Trespassing charges dismissed for Lakewood Church hecklers; Osteen testified at trial

Joel Osteen testifies at trial of Lakewood Church hecklers

HOUSTON – The attorney representing several members of the controversial Church of Wells told Channel 2 Investigates charges are being dismissed against the two remaining members.

Six men were charged with trespassing and disrupting services at Lakewood Church. On Wednesday, trespassing charges were dismissed against four members of the church and jury found them not guilty of disrupting a public meeting.

At the time of that trial, Jacob Gardner and Richard Trudeau were in New York state attending another court hearing. Jon Stephenson, attorney for the two men, said he was informed Friday by the Harris County District Attorney's Office the charges against Gardner and Trudeau were being dismissed.

Wednesday's developments

The halls of the Harris County Courthouse echoed with the sound of hymns after four members of the controversial Church of Wells secured not guilty verdicts. The men were charged last June with trespassing and disrupting Sunday services at Lakewood Church.

“We are unashamed of the Gospel. We are willing to suffer, we are willing to go to jail, or anything,” said Church of Wells member Kevin Fessler. “By God's grace, God was with us.”

Church members said they spoke out during Pastor Joel Osteen's service last year because they believe he is spreading a false message.

“He is a false prophet and he preaches a prosperity message that does not turn the people from their sins,” said Fessler.

Osteen had no comment as he left the courthouse flanked by sheriff's deputies. Osteen's attorneys tried unsuccessfully to prevent the pastor from testifying and cameras were not allowed to record his time on the witness stand. Osteen testified the group interrupted his sermon four times and seemed intent to stay after they were asked to leave.

Patty and Andy Grove were appalled by the jury's verdict.

“These guys are criminals. They're dangerous,” said Patty Grove.

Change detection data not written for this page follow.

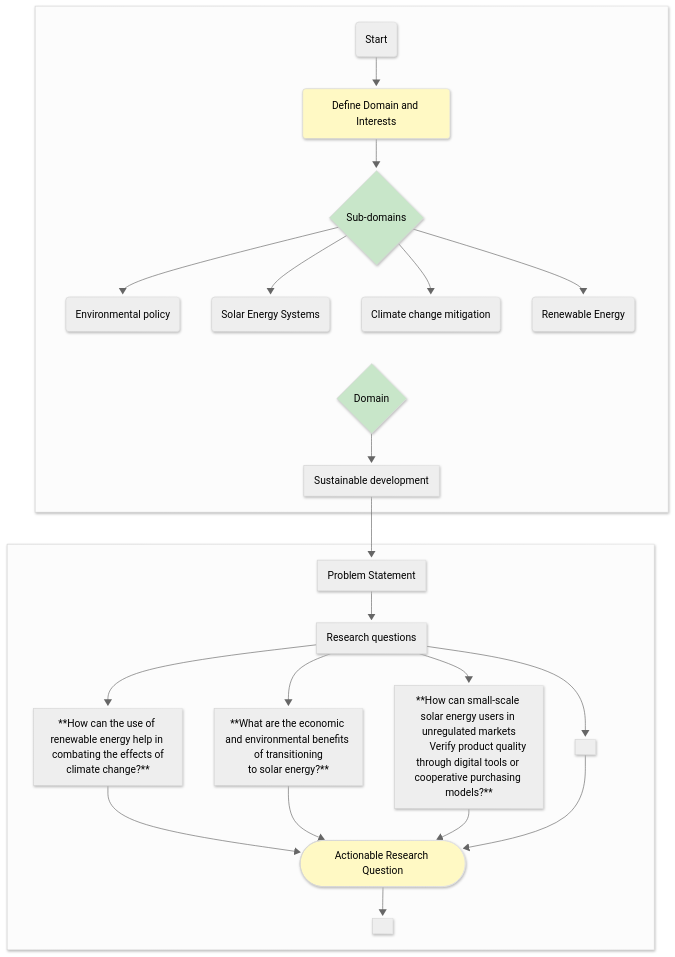
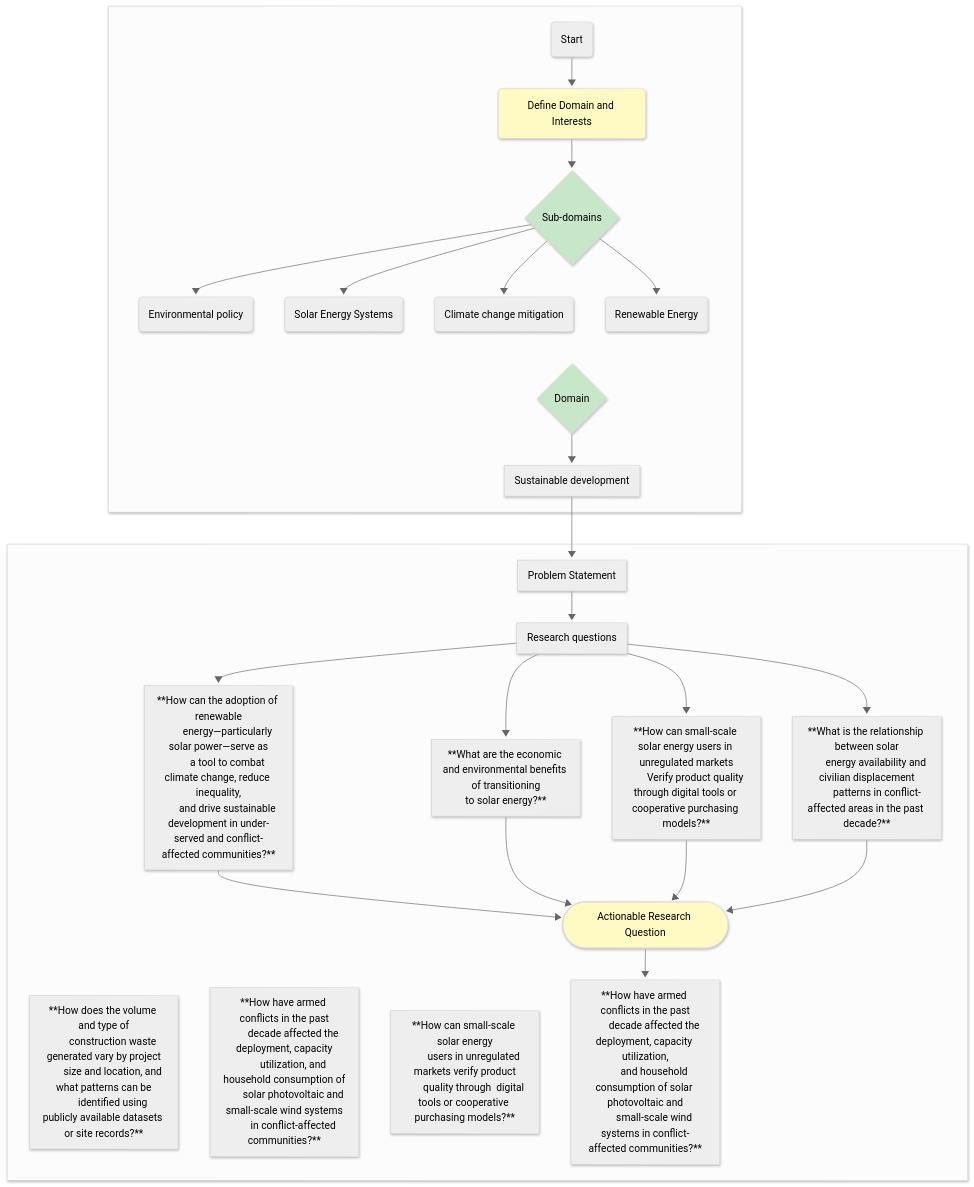
The diagram in 0_domain_study/progress.md (MIT-Emerging-Talent/ET6-CDSP-starter), drawn with Mermaid before and after one commit.

Commit message:
Updated research questions

````diff
--- a/0_domain_study/progress.md
+++ b/0_domain_study/progress.md
@@ -7,52 +7,71 @@
 ```mermaid
 ---
 config:
   theme: neutral
   look: neo
 ---
 flowchart TB
  subgraph s1[" "]
         B{"Sub-domains"}
         A("Define Domain and Interests")
         BA("Environmental policy")
         BB("Solar Energy Systems")
         BC("Climate change mitigation")
         BD("Renewable Energy")
         C{"Domain"}
         D["Sustainable development"]
         nn("Start")
   end
  subgraph s[" "]
         n1["Problem Statement"]
         n2["Research questions"]
-        n3["**How can the use of renewable energy help in combating the effects of
-climate change?**"]
+        n3["**How can the adoption of renewable
+        energy—particularly solar power—serve as
+        a tool to combat climate change, reduce inequality,
+        and drive sustainable development in under-served and conflict-affected communities?**"]
         n31["**What are the economic and environmental benefits of transitioning
 to solar energy?**"]
         n32["
         **How can small-scale solar energy users in unregulated markets
         Verify product quality through digital tools or cooperative purchasing models?**"]
-        n33[" "]
+        n33["**What is the relationship between solar
+        energy availability and civilian displacement
+        patterns in conflict-affected areas in the past decade?**"]
+        n34["**How does the volume and type of
+        construction waste generated vary by project
+        size and location, and what patterns can be
+        identified using publicly available datasets or site records?**"]
+        n35["**How have armed conflicts in the past
+        decade affected the deployment, capacity
+        utilization, and household consumption of
+        solar photovoltaic and small‐scale wind systems
+        in conflict‐affected communities?**"]
+        n36["**How can small-scale solar energy
+        users in unregulated markets verify product
+        quality through  digital tools or cooperative purchasing models?**"]
         n4(["Actionable Research Question"])
-        n5[" "]
+        n5["**How have armed conflicts in the past
+        decade affected the deployment, capacity utilization,
+        and household consumption of solar photovoltaic and
+        small‐scale wind systems in conflict‐affected communities?**"]
   end
     A --> B
     B --> BA & BB & BC & BD
     BA ~~~ C
     BB ~~~ C
     BC ~~~ C
     BD ~~~ C
     nn --> A
     C --> D
     D --> n1
     n1 --> n2
     n2 --> n3 & n31 & n32 & n33
     n3 & n31 & n32 & n33 --> n4
     n4 --> n5
     style B fill:#C8E6C9
     style A fill:#FFF9C4
     style C fill:#C8E6C9
     style n3 color:#000000
     style n4 fill:#FFF9C4
 
 ```
````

Grove and her husband drove from Arkansas to watch the trial. Their daughter, Catherine Grove, joined the Church of Wells in 2013 and cut off all contact with her family and friends. The Groves said all attempts to contact their daughter were blocked by church members. They believe the church is a cult.

“They should not have the right to terrorize people. They shouldn't have the right to go into anyone's church, into Joel Osteen's church, to terrorize children, women,” said Patty Grove.

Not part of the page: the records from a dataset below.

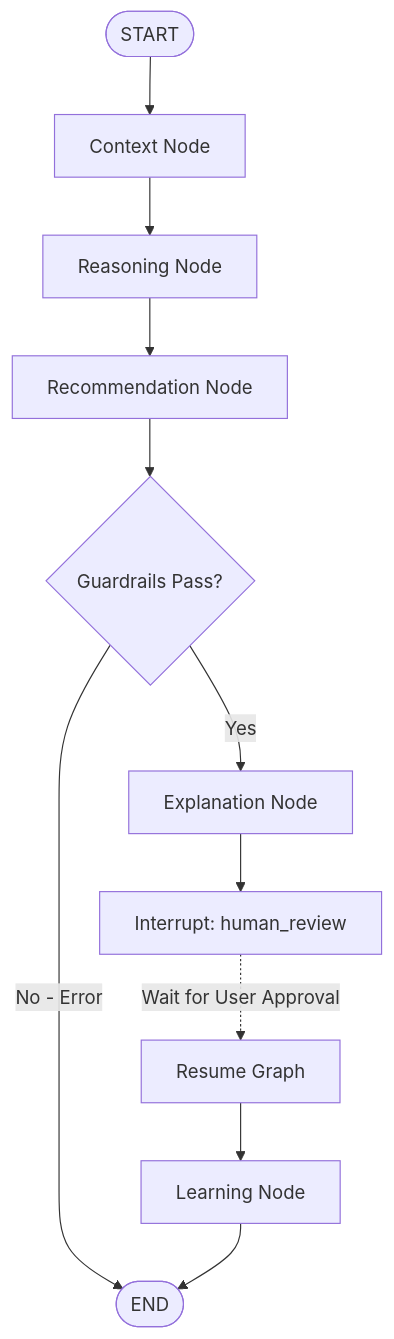
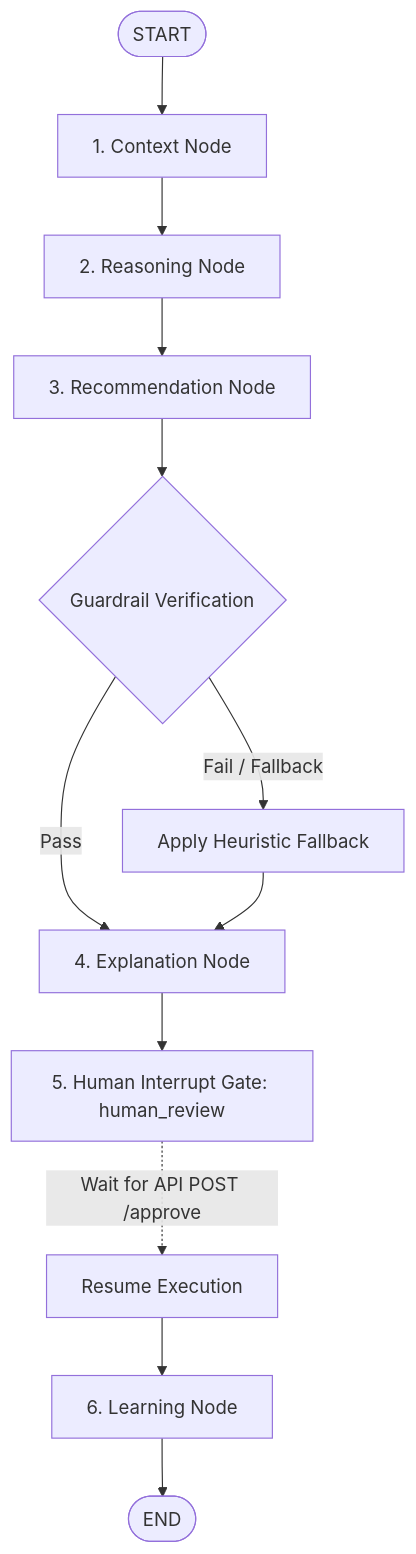
Before and after one commit to Akash-paluvai/XLVentures: the diagram in docs/planner.md, drawn with Mermaid. The commit also changed other lines of this file and 5 other files, not shown here.

Commit message:
docs: complete detailed document directory with architecture, planner, memory, agents, and deployment guides

````diff
--- a/docs/planner.md
+++ b/docs/planner.md
@@ -37,15 +31,16 @@
 ```mermaid
 graph TD
-    Start([START]) --> Context[Context Node]
-    Context --> Reasoning[Reasoning Node]
-    Reasoning --> Rec[Recommendation Node]
-    Rec --> Guardrails{Guardrails Pass?}
+    Start([START]) --> Context[1. Context Node]
+    Context --> Reasoning[2. Reasoning Node]
+    Reasoning --> Rec[3. Recommendation Node]
+    Rec --> Guardrails{Guardrail Verification}
 
-    Guardrails -->|No - Error| EndNode([END])
-    Guardrails -->|Yes| Explain[Explanation Node]
+    Guardrails -->|Pass| Explain[4. Explanation Node]
+    Guardrails -->|Fail / Fallback| FallbackNode[Apply Heuristic Fallback]
+    FallbackNode --> Explain
 
-    Explain --> Interrupt[Interrupt: human_review]
-    Interrupt -.->|Wait for User Approval| Resume[Resume Graph]
-    Resume --> Learning[Learning Node]
-    Learning --> EndNode
+    Explain --> Interrupt[5. Human Interrupt Gate: human_review]
+    Interrupt -.->|Wait for API POST /approve| Resume[Resume Execution]
+    Resume --> Learning[6. Learning Node]
+    Learning --> EndNode([END])
 ```
````
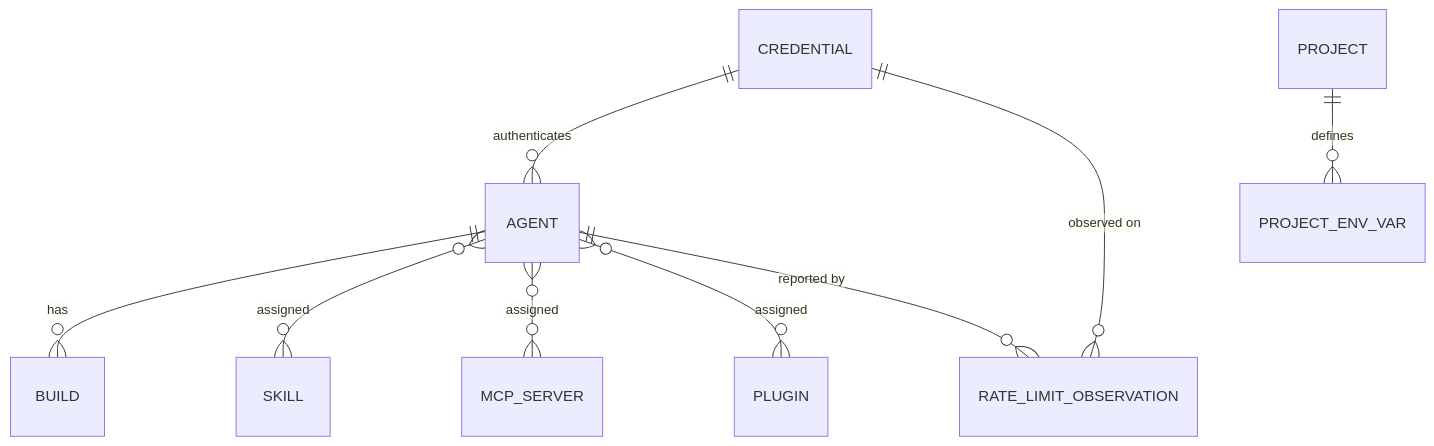
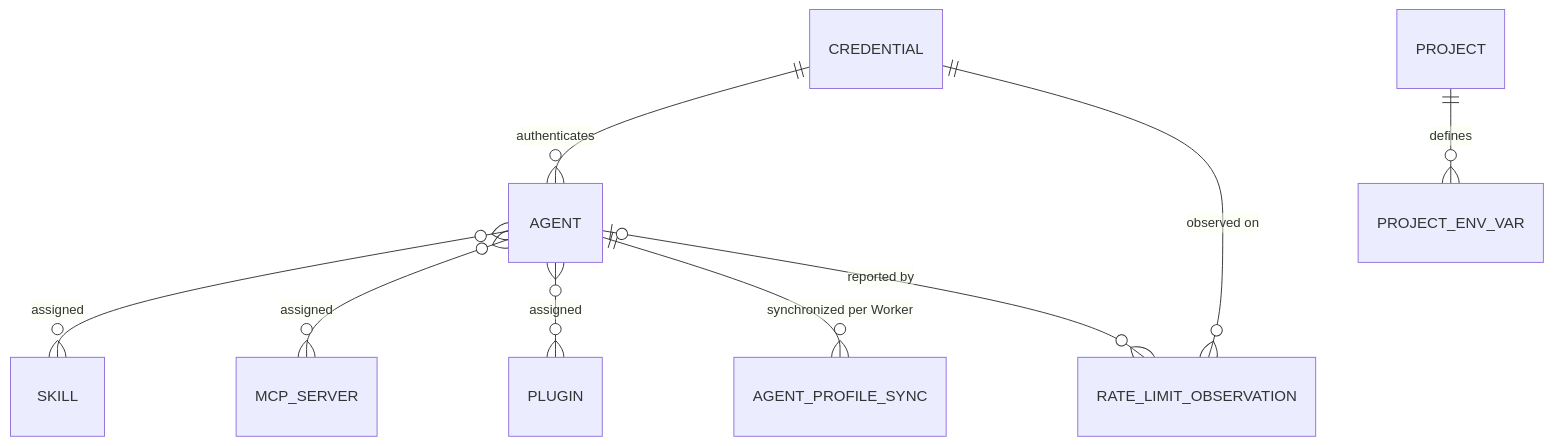
Before and after one commit to mceck/claude-task: the second of 2 diagrams in docs/specs/agents.md, drawn with Mermaid. The commit also changed other lines of this file and 95 other files, not shown here.

````diff
--- a/docs/specs/agents.md
+++ b/docs/specs/agents.md
@@ -529,11 +228,11 @@
 ```mermaid
 erDiagram
   CREDENTIAL ||--o{ AGENT : "authenticates"
-  AGENT ||--o{ BUILD : "has"
   AGENT }o--o{ SKILL : "assigned"
   AGENT }o--o{ MCP_SERVER : "assigned"
   AGENT }o--o{ PLUGIN : "assigned"
+  AGENT ||--o{ AGENT_PROFILE_SYNC : "synchronized per Worker"
   CREDENTIAL ||--o{ RATE_LIMIT_OBSERVATION : "observed on"
-  AGENT ||--o{ RATE_LIMIT_OBSERVATION : "reported by"
+  AGENT |o--o{ RATE_LIMIT_OBSERVATION : "reported by"
   PROJECT ||--o{ PROJECT_ENV_VAR : "defines"
 ```
````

Channel 2 Investigates has reported on how the Church of Wells is no stranger to controversy. Impromptu sermons by members around the country have resulted in several arrests and confrontations. In their eyes, though, church members believe they are only true Christians in a sinful world.


“This world is depraved and in sin, fallen. And Jesus Christ shed his blood for the whole so they might be saved,” said Fessler.

Attorneys for the men persuaded the judge to dismiss the trespassing charges. The jury found Fessler, Mark DeRouville, Randall Valdez and Matthew Martinez not guilty of disrupting a public meeting.

Attorneys for the men argued they were exercising their First Amendment rights to free speech by expressing a religious opinion and the disruption was an unintended side effect.

Two more members, Jacob Gardner and Richard Trudeau, still face trial in this case. At the time this trial started, Gardner and Trudeau were in New York state. Trudeau was at a court hearing on charges of disrupting services at a Baptist church in the town of Saranac Lake, and Gardner had traveled with him.

A judge said they could move forward with those cases when the men return to Texas.

The men are all members of the Church of Wells in Wells, Texas. They disagree with Osteen's theological teachings.

During the service last June, they allegedly stood up yelling out that Osteen is a false prophet.

Much like their other court appearances, the men sang hymns before they went into the courtroom.